Frequent droughts and habitat loss could push drought-sensitive butterflies in the UK to local extinction by the middle of the century, new research suggests.
Even in a very optimistic scenario, where habitat is improved, the likelihood of these butterflies surviving climate change drops to zero by 2100, if emissions stay very high.
The “alarming” results highlight the need to limit climate change by capping emissions, the lead author tells Carbon Brief.
Very hungry caterpillars
In the summer of 1995, the UK experienced an exceptionally dry summer, the most arid since records began in 1776. Among the impacts of the hot, dry season, the population of several species of butterfly collapsed, says Dr Tom Oliver, a researcher at the UK’s Centre for Ecology and Hydrology.
Heatwaves and droughts affect adult butterflies, says Oliver, but caterpillars are even more sensitive to extreme weather, he explains to Carbon Brief:
Populations of some species of butterfly took several years to recover to normal levels, says Oliver.
With droughts likely to become more frequent as the climate warms, Oliver set about testing what effect this could have on butterfly numbers. Looking at data from the UK Butterfly Monitoring Service (UKBMS), they identified six species that tend to suffer a fall in number after dry years and suffered a major drop after the 1995 drought.
The results of the study, published in Nature Climate Change, suggest that rising temperatures and fragmented habitats could mean we lose entire species of butterfly by the middle of the century.
With global temperature as it is today, we wouldn’t expect another drought as severe as 1995 for more than 200 years. But climate change will drastically cut this return time in the future, the researchers say.
Even if global temperature rise is held at 2C above pre-industrial levels – that’s 1.15C above the warming we’ve already seen to date – we could still expect to see a drought as serious as 1995 every six years. On the other hand, if emissions stay very high, a severe drought could be expected almost every year.
In the charts from the paper below, you can see how aridity – a measure of dryness – is projected to increase in England through the century. The bigger the increase in aridity, the more likely it is for a drought to occur. The dashed line shows the year 1995 for comparison.
With droughts coming as often as every few years, butterflies wouldn’t be able to recover in between, Oliver says:
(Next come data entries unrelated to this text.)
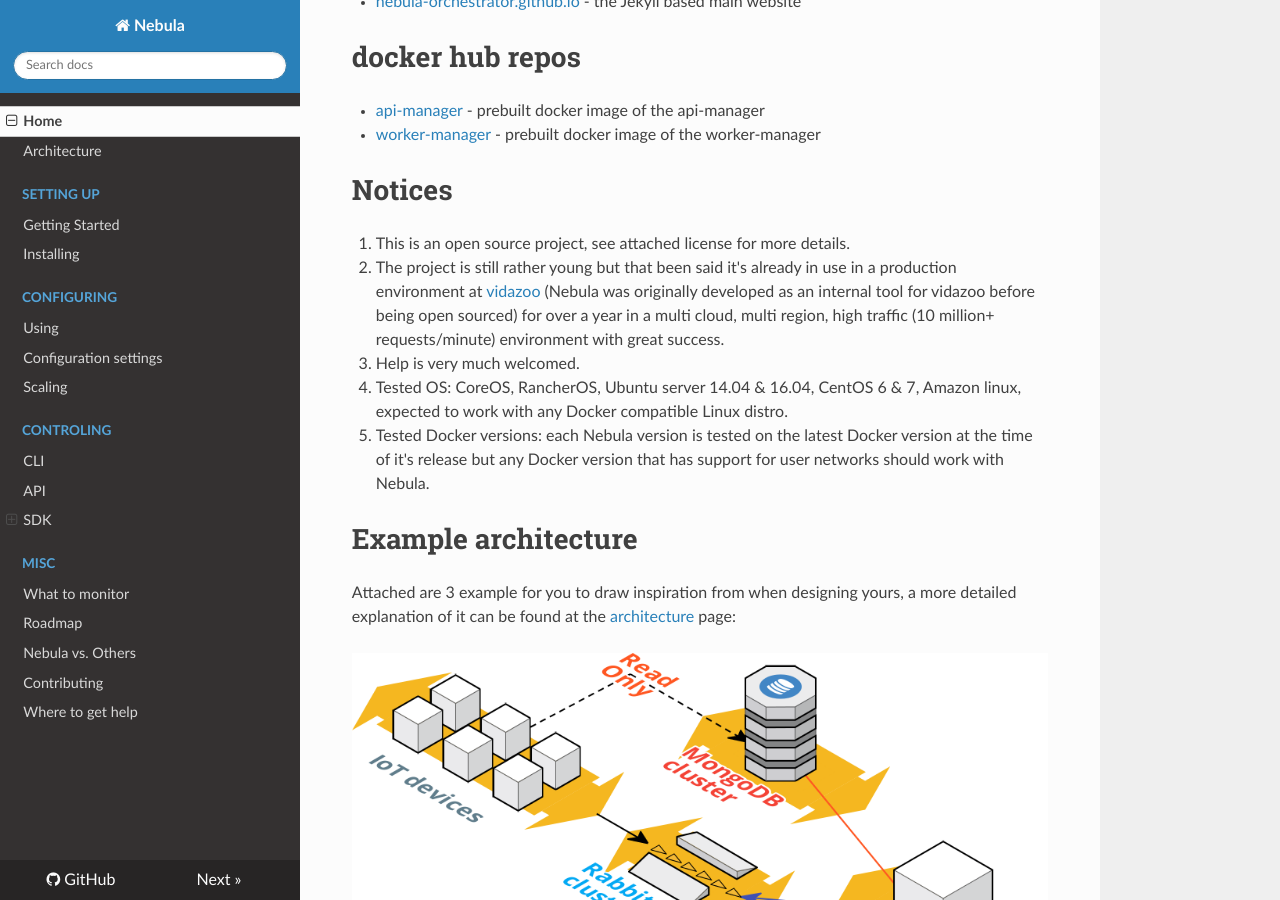
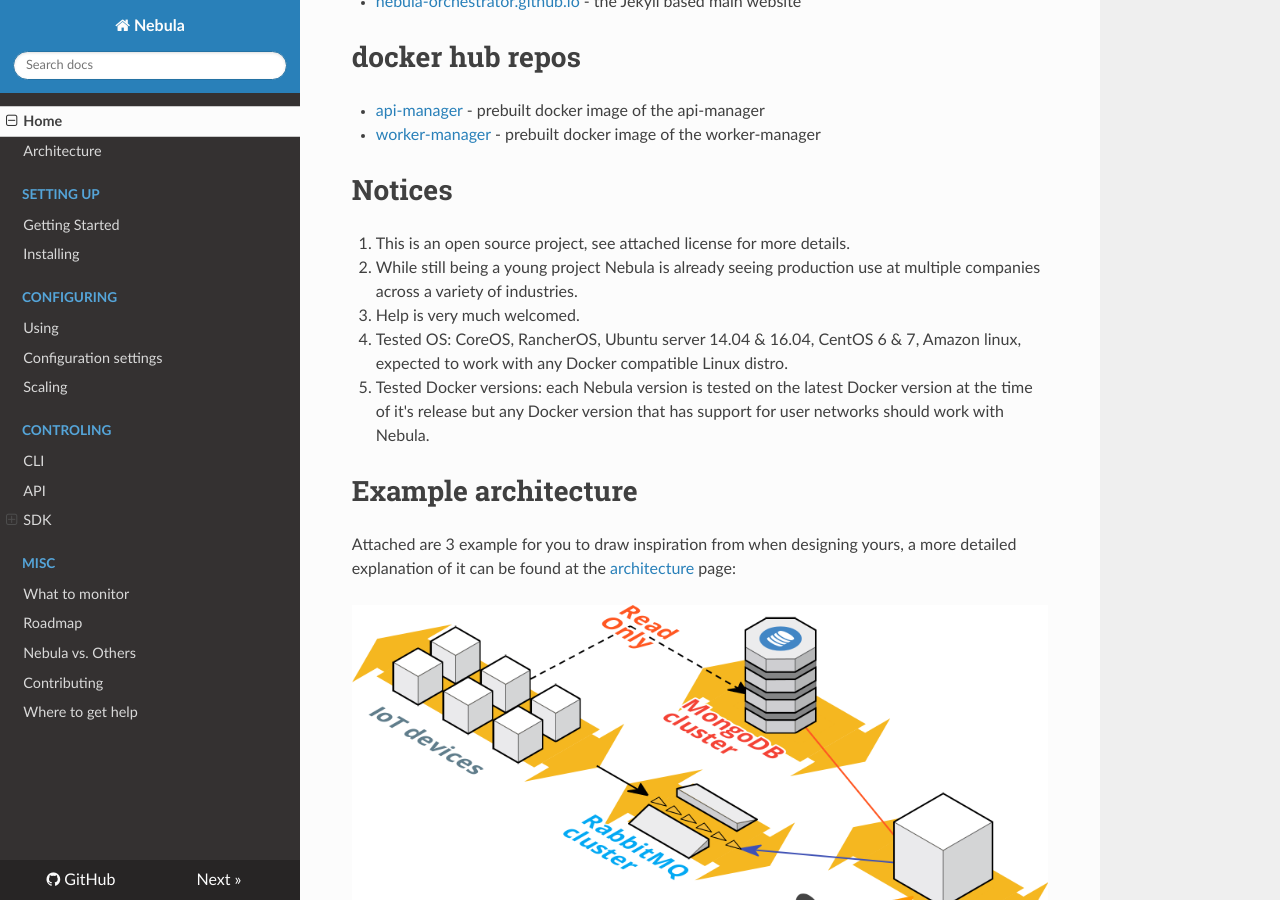
Before and after one commit to nebula-orchestrator/docs, an MkDocs documentation site: the page built from docs/index.md, in a window 1280 px wide and 900 px high, scrolled down 2172 px. Built offline with MkDocs 1.6.1, drawn with Linux system fonts in a browser that asks for light colours; nearby versions of some CDN libraries; old or Windows-style settings are respelled for this version of MkDocs.

Commit message:
Expended the notice about Nebula users as the project user base has grown

```diff
--- a/docs/index.md
+++ b/docs/index.md
@@ -54,7 +54,7 @@
 # Notices
 
  1. This is an open source project, see attached license for more details.
- 2. The project is still rather young but that been said it's already in use in a production environment at [vidazoo](https://www.vidazoo.com/) (Nebula was originally developed as an internal tool for vidazoo before being open sourced) for over a year in a multi cloud, multi region, high traffic (10 million+ requests/minute) environment with great success.
+ 2. While still being a young project Nebula is already seeing production use at multiple companies across a variety of industries.
  3. Help is very much welcomed.
  4. Tested OS: CoreOS, RancherOS, Ubuntu server 14.04 & 16.04, CentOS 6 & 7, Amazon linux, expected to work with any Docker compatible Linux distro.
  5. Tested Docker versions: each Nebula version is tested on the latest Docker version at the time of it's release but any Docker version that has support for user networks should work with Nebula.
```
Butterflies like to live in what are called semi-natural habitats, says Oliver:
But buildings, roads and other developments can eat into, or fragment, this habitat, which also affects butterfly numbers, Oliver says:
After the 1995 drought, butterflies in fragmented habitats were the worst affected and the slowest to recover, the study notes.
To look at how the added impact of habitat change might affect their projections, the authors incorporated potential future changes in habitat into their analysis. They factored in the total area of habitat and how fragmented it becomes, based on possible land-use changes around butterfly monitoring sites.
As the red line in the top-left chart below shows, even with the most optimistic projections where habitat is widely available, drought-sensitive butterfly populations wouldn’t survive climate change if emissions remain very high. And with more fragmented habitats, as in the middle two charts, they could be extinct by 2050.
Under low emissions and plentiful habitat (blue line in the top-left chart), the butterflies have about a 50:50 chance of survival through the century, the paper says.
Oliver says it’s unlikely that the drought-prone butterflies will evolve sufficiently to cope with increasingly dry conditions:
Despite the gloomy projections, there is some room for optimism, says Oliver:
But for improved habitat to help ensure the survival of these drought-sensitive butterflies, it must be combined with major emissions reductions, the paper concludes.
Though the study focuses on vulnerable butterfly species, the results could provide a warning about the survival of other insects, Oliver says:
And these species offer a lot more than just being nice to look at as they flutter or buzz around our gardens, says Oliver:
Main image: Speckled wood butterfly.
Oliver, T.H. et al. (2015) Interacting effects of climate change and habitat fragmentation on drought-sensitive butterflies, Nature Climate Change, doi:10.1038/nclimate2746
Frequent droughts and habitat loss could push drought-sensitive butterflies in the UK to local extinction by the middle of the century